5.30pm: I have been asked to draft a legal opinion. The facts of the deal are out of the ordinary which will require the opinion to have some bespoke paragraphs. I call the partner in London to clarify a few points and he is happy to talk me through it. I make a start, but he lets me know that the draft can wait until COB tomorrow.

6.30pm: I head off with the banking team to the summer party for a BBQ and drinks.

Emunpreet Kaur Rai Second-seat trainee (corporate), Simmons & Simmons, London

8.30am: I check my emails on the train to work. I use this time to action any emails I have received overnight. I try to use the two-minute rule, essentially, if I can action an email in less than two minutes, then I will action it immediately, if it requires more work, then I will acknowledge and add to my list.

9.30am: Having already caught up on my emails, I have an idea of what is urgent and update my to-do list; a client based in San Francisco has emailed asking for our finalised due diligence report. I now conduct the corporate review, involving the review of corporate documents and verification of the target’s corporate structure chart. I draft my findings into the due diligence report.

12.30pm: I attend lunchtime office yoga and then meet some fellow trainees for some lunch; today we have an ex-Nobu chef providing Japanese food in our canteen.

1.30pm: I receive an email from an associate on one of my other deals asking me to review and summarise the provisions in the heads of terms, shareholders agreement and share purchase agreement (SPA). This is needed for all-day negotiations.

4.00pm: I receive a call from the client based in San Francisco; we discuss due diligence follow-up questions.

4.30pm: I amend an SPA issues list and attend a conference call with our client to discuss the SPA, warranty deed and exclusivity letter.

6.00pm: My supervisor, who is currently on a business trip in Tokyo, emails asking for some urgent research on Japanese deals.

7.00pm: I have finished my research and leave to meet some fellow trainees for drinks.

About the firm

Senior partner: Colin Passmore

Managing partner: Jeremy Hoyland

Offices: Amsterdam, Beijing, Bristol, Brussels, Doha, Dubai, Dublin, Düsseldorf, Frankfurt, Hong Kong, Jeddah*, London, Luxembourg, Madrid, Milan, Munich, Paris, Riyadh*, Shanghai, Shenzhen, Singapore, Tokyo (*associated offices).

Who we are: We’re a truly international firm, with truly international reach. Every day, our expert teams across Europe, the Middle East and Asia come together to work on our clients’ toughest commercial challenges.

What we do: Our lawyers are sector specialists so they’re experts in the areas that matter most to everyone’s future – from healthcare and technology to the financial forces that power our world.

What we’re looking for: We want to hear from ambitious future lawyers, who are ready to leave their mark. We’re looking for students who are on course for at least a 2(1) in any degree subject. That said, academic performance isn’t everything: that’s why we look for raw talent and potential throughout our assessment process.

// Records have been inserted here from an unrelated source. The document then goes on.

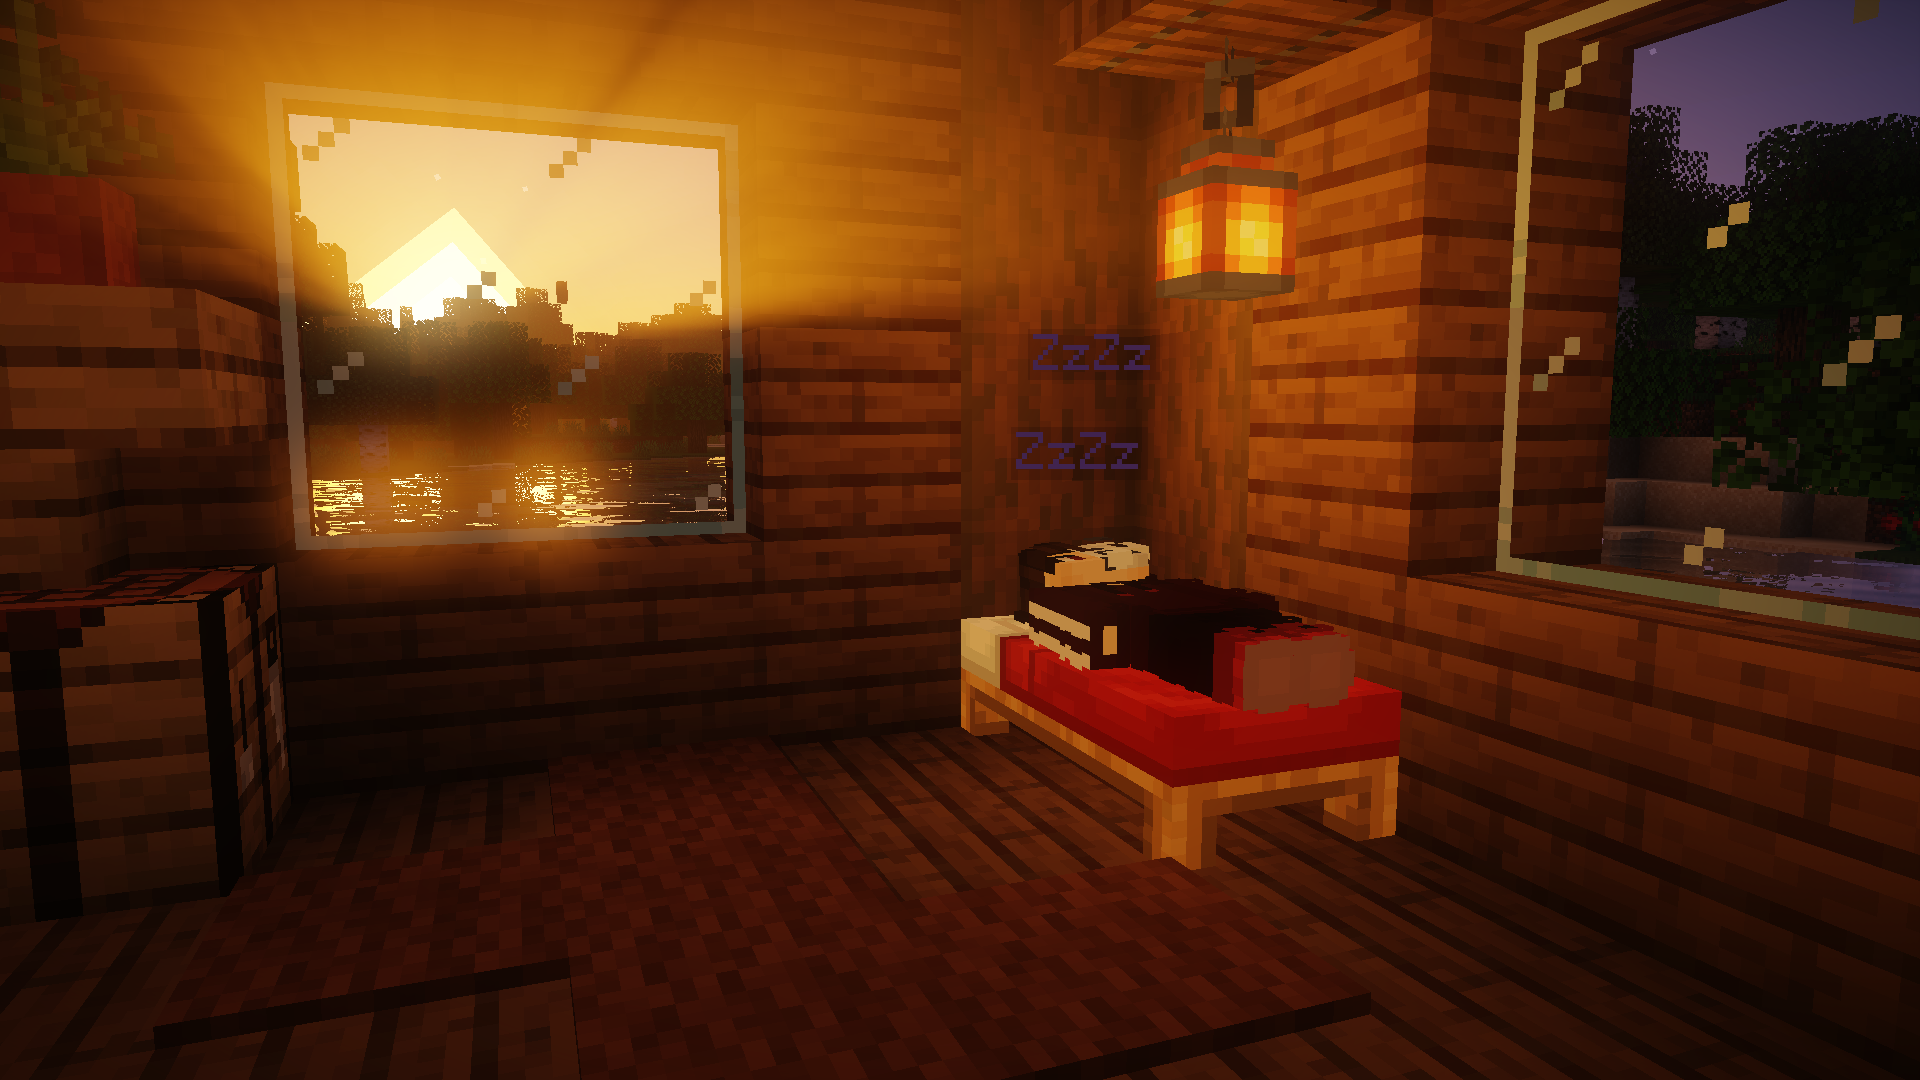
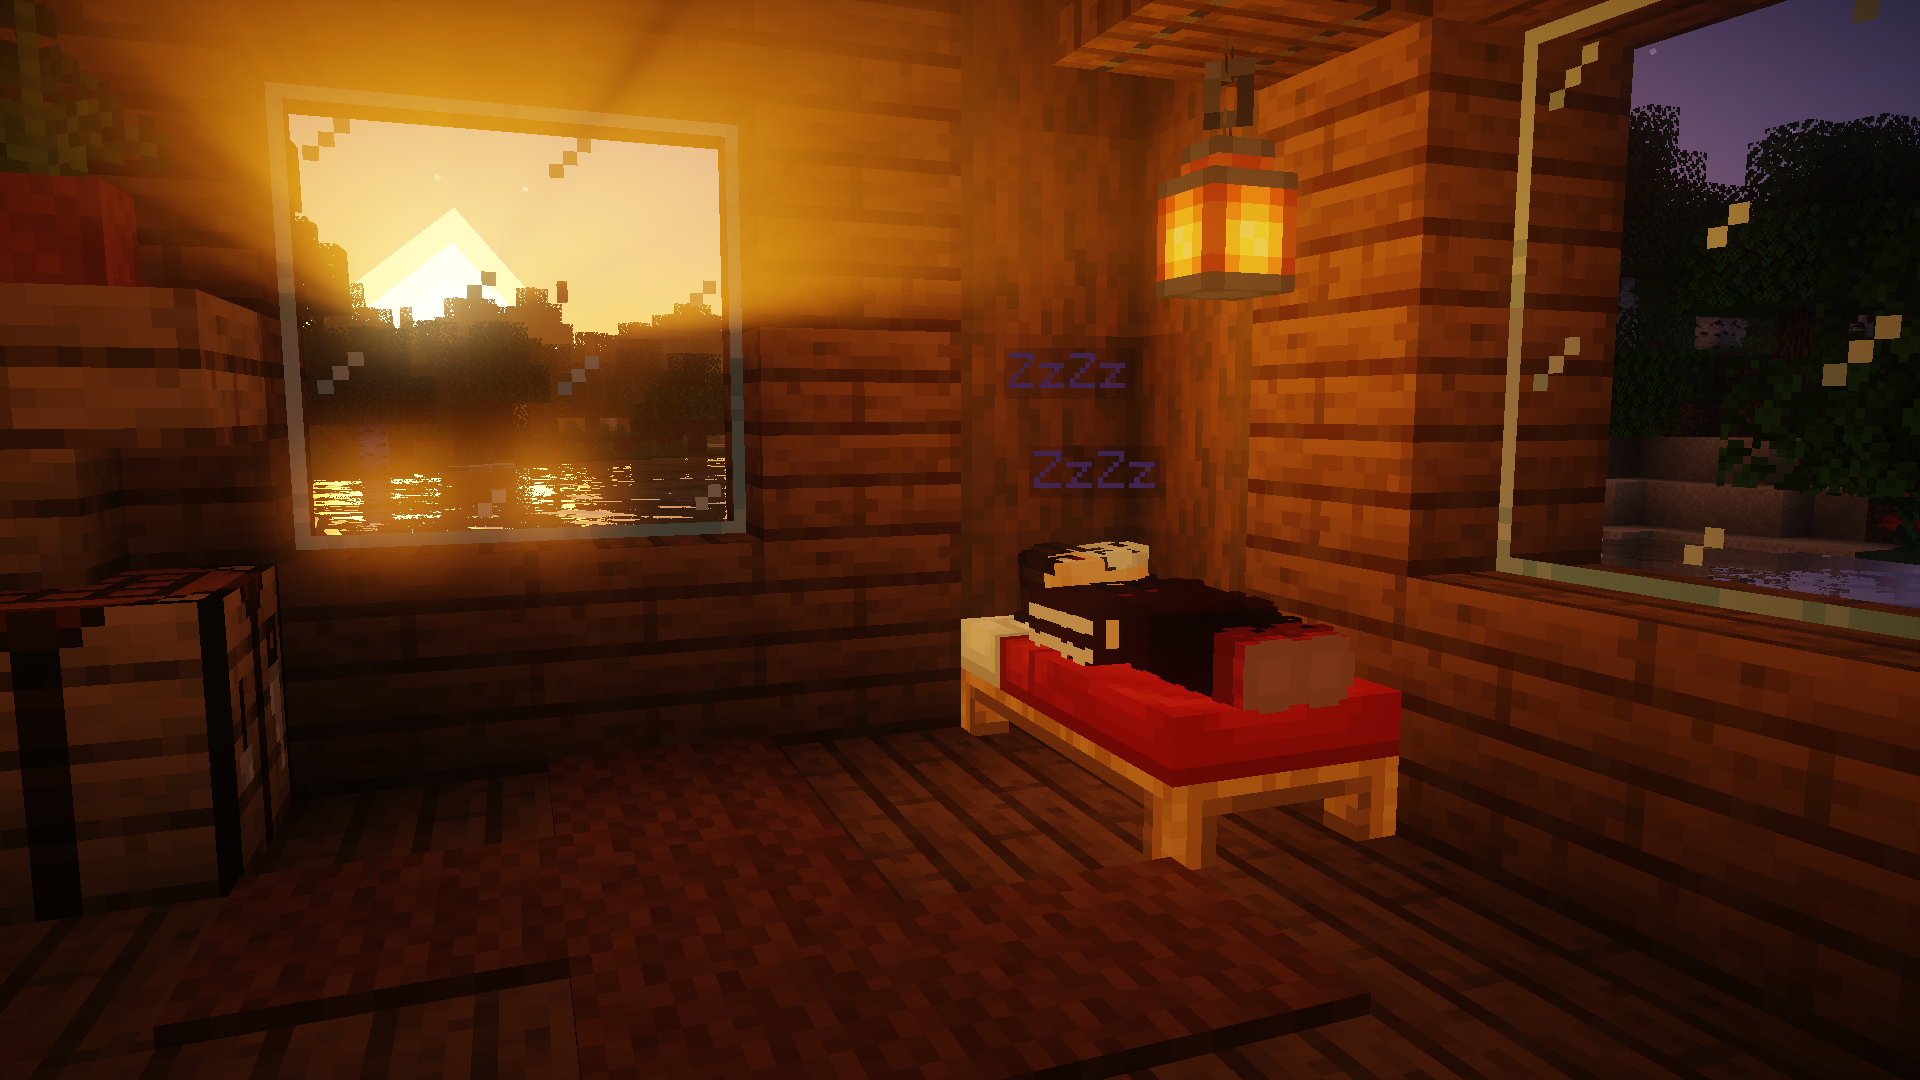
fixed deathpoint's versions from saying 1.0.0 instead of 1.0.1 and rearranged sleeping zs media images

diff --git a/_posts/0000-00-00-deathpoint.md b/_posts/0000-00-00-deathpoint.md
@@ -4,7 +4,7 @@ title: "DeathPoint"
 permalink: /datapacks/deathpoint
 date: 2020-05-01
 short-description: "Never forget where you die, so you never lose your items again!"
-version: 1.0.0
+version: 1.0.1
 download: "/downloads/DeathPoint.zip"
 ---
 Created by: PvPqnda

What you’ll do: As well as moving through four six-month seats across our practice areas, you’ll also benefit from the Compass programme, our unique and progressive trainee skills academy that offers a combination of practical learning and online tools designed to support your journey through to qualification.

Perks: Benefits included are 25 days’ holiday, pension contributions, private medical insurance including Virtual GP advice, discounted gym membership and health assessments, life assurance, employee assistance programme, eye sight tests, cycle to work scheme, payroll giving scheme, travel insurance, season ticket loan.

Sponsorship: We will cover your full tuition fees for law school and offer a maintenance grant of £7,500 for the GDL and £9,000 for the LPC.